Linoleum doesn’t get talked about much any more as a floor covering choice and we are here to change that. For some reason it does not rate alongside modern day preferences like tiles, stone and resin floors which have largely become more acceptable in the northern hemisphere climate with the popularity of under floor heating.
Flooring may not seem like the most interesting of topics however after I got speaking to a representative from Forbo (the oldest and largest manufacturer of linoleum in the world) at Ecobuild recently I became very interested when she explained to me how it is made!
Lino, as it is affectionately known, is one of the, if not the, most sustainable of any flooring product available. It is made from all natural and renewable materials such as solidified linseed oil (linoxyn), pine rosin, ground cork dust, wood flour, and mineral fillers such as calcium carbonate, and the manufacturing process, although lengthy one uses minimal processing and no chemicals!! It doesn’t get much better than that!

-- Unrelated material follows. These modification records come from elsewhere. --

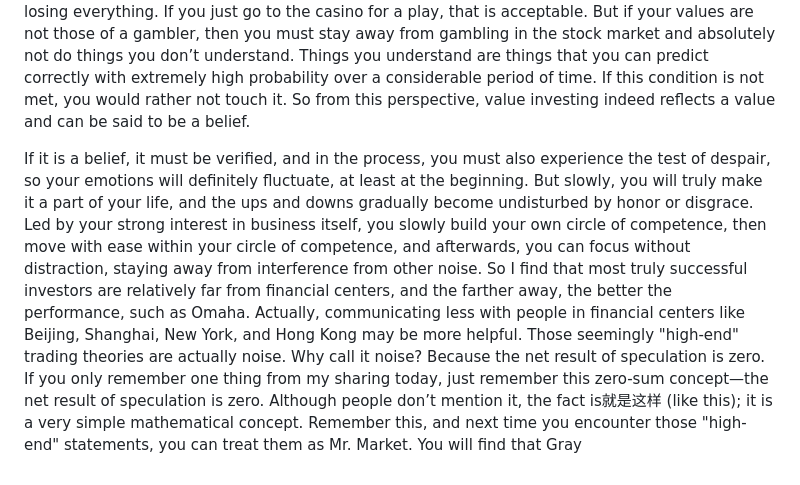
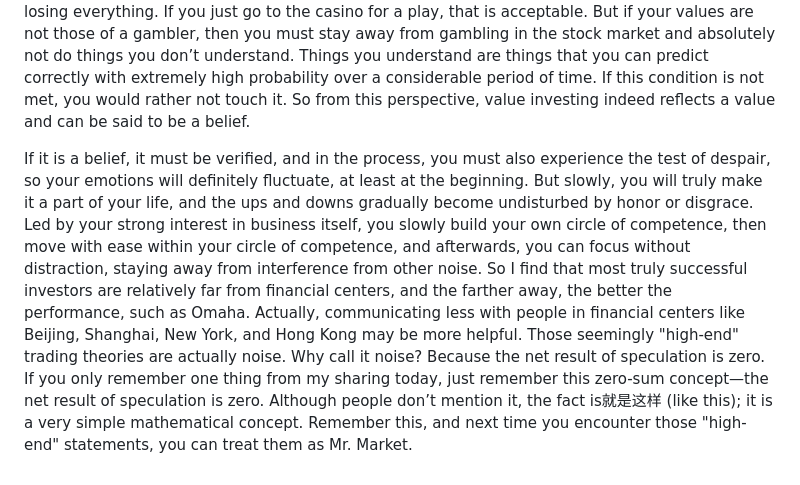
Before and after one commit to yurayura-nmr/yurayura-nmr.github.io, a Markdown page: li_lu_civilization_modernization_translation/translations/30.md, the part around the change. GitHub-like rendering.

```diff
--- a/li_lu_civilization_modernization_translation/translations/30.md
+++ b/li_lu_civilization_modernization_translation/translations/30.md
@@ -34,4 +34,4 @@ So, if you understand these basic principles, you can protect your wealth and al
 
 Finally, let’s summarize value investing. Is value investing a belief? I think it might be because it indeed reflects a value—you are unwilling to exploit others, unwilling to play zero-sum games, only willing to make money while also benefiting society. You are unwilling to be a person who relies entirely on gambling to make money. So next time when you see a speculator, you don’t need to say "Good luck!" to them because they cannot always be lucky. You should say "Have a good time!" When everyone goes to the casino to play, they are actually buying happiness. If you spend money and can’t even have fun, then the money is wasted. Many people come back feeling very low and depressed, then the trip was in vain. What is even scarier is becoming a gambler and ending up losing everything. If you just go to the casino for a play, that is acceptable. But if your values are not those of a gambler, then you must stay away from gambling in the stock market and absolutely not do things you don’t understand. Things you understand are things that you can predict correctly with extremely high probability over a considerable period of time. If this condition is not met, you would rather not touch it. So from this perspective, value investing indeed reflects a value and can be said to be a belief.
 
-If it is a belief, it must be verified, and in the process, you must also experience the test of despair, so your emotions will definitely fluctuate, at least at the beginning. But slowly, you will truly make it a part of your life, and the ups and downs gradually become undisturbed by honor or disgrace. Led by your strong interest in business itself, you slowly build your own circle of competence, then move with ease within your circle of competence, and afterwards, you can focus without distraction, staying away from interference from other noise. So I find that most truly successful investors are relatively far from financial centers, and the farther away, the better the performance, such as Omaha. Actually, communicating less with people in financial centers like Beijing, Shanghai, New York, and Hong Kong may be more helpful. Those seemingly "high-end" trading theories are actually noise. Why call it noise? Because the net result of speculation is zero. If you only remember one thing from my sharing today, just remember this zero-sum concept—the net result of speculation is zero. Although people don’t mention it, the fact is就是这样 (like this); it is a very simple mathematical concept. Remember this, and next time you encounter those "high-end" statements, you can treat them as Mr. Market. You will find that Gray
+If it is a belief, it must be verified, and in the process, you must also experience the test of despair, so your emotions will definitely fluctuate, at least at the beginning. But slowly, you will truly make it a part of your life, and the ups and downs gradually become undisturbed by honor or disgrace. Led by your strong interest in business itself, you slowly build your own circle of competence, then move with ease within your circle of competence, and afterwards, you can focus without distraction, staying away from interference from other noise. So I find that most truly successful investors are relatively far from financial centers, and the farther away, the better the performance, such as Omaha. Actually, communicating less with people in financial centers like Beijing, Shanghai, New York, and Hong Kong may be more helpful. Those seemingly "high-end" trading theories are actually noise. Why call it noise? Because the net result of speculation is zero. If you only remember one thing from my sharing today, just remember this zero-sum concept—the net result of speculation is zero. Although people don’t mention it, the fact is就是这样 (like this); it is a very simple mathematical concept. Remember this, and next time you encounter those "high-end" statements, you can treat them as Mr. Market.
```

The one point to note and perhaps why lino does not get the write ups in any of the eco building magazines, is that in the modern era it has largely been replaced by polyvinyl chloride (PVC) (but is sometime still colloquially known as linoleum). It has similar properties but is made from toxic chemicals and harmful CO2’s are released during its production. It should be avoided at all costs!
But if you are looking for ‘the real thing’ then lino is made of organic materials and is purportedly non-allergenic in nature and it is therefore still used in many health care facilities and hospitals however sadly has fallen out of favour in residential applications.
Companies such as Forbo have just released a modern new range of colours and styles that would compliment many modern homes, and are definitely ‘with the times’.
Lino is perfectly functional if laid over under floor heating so would work fantastically well over the top of any floor thermal mass giving a room a warm comfortable feel.
It will definitely be a floor covering that features in our Eco House.
So ‘eco friendly’ are the materials from which it is made that if a house were ever to be refurbished or you wanted a change of colour/style the Lino, if torn into smaller pieces will breakdown in your compost along with the other organic matter – it wont if thrown into landfill as it is but by simply breaking it up it can be sent ‘back to nature’.
Linoleum is therefore deserving of its recent resurgence in popularity due to its sustainable properties and we feel it should be one of the first floor covering considerations for any discerning green home owner!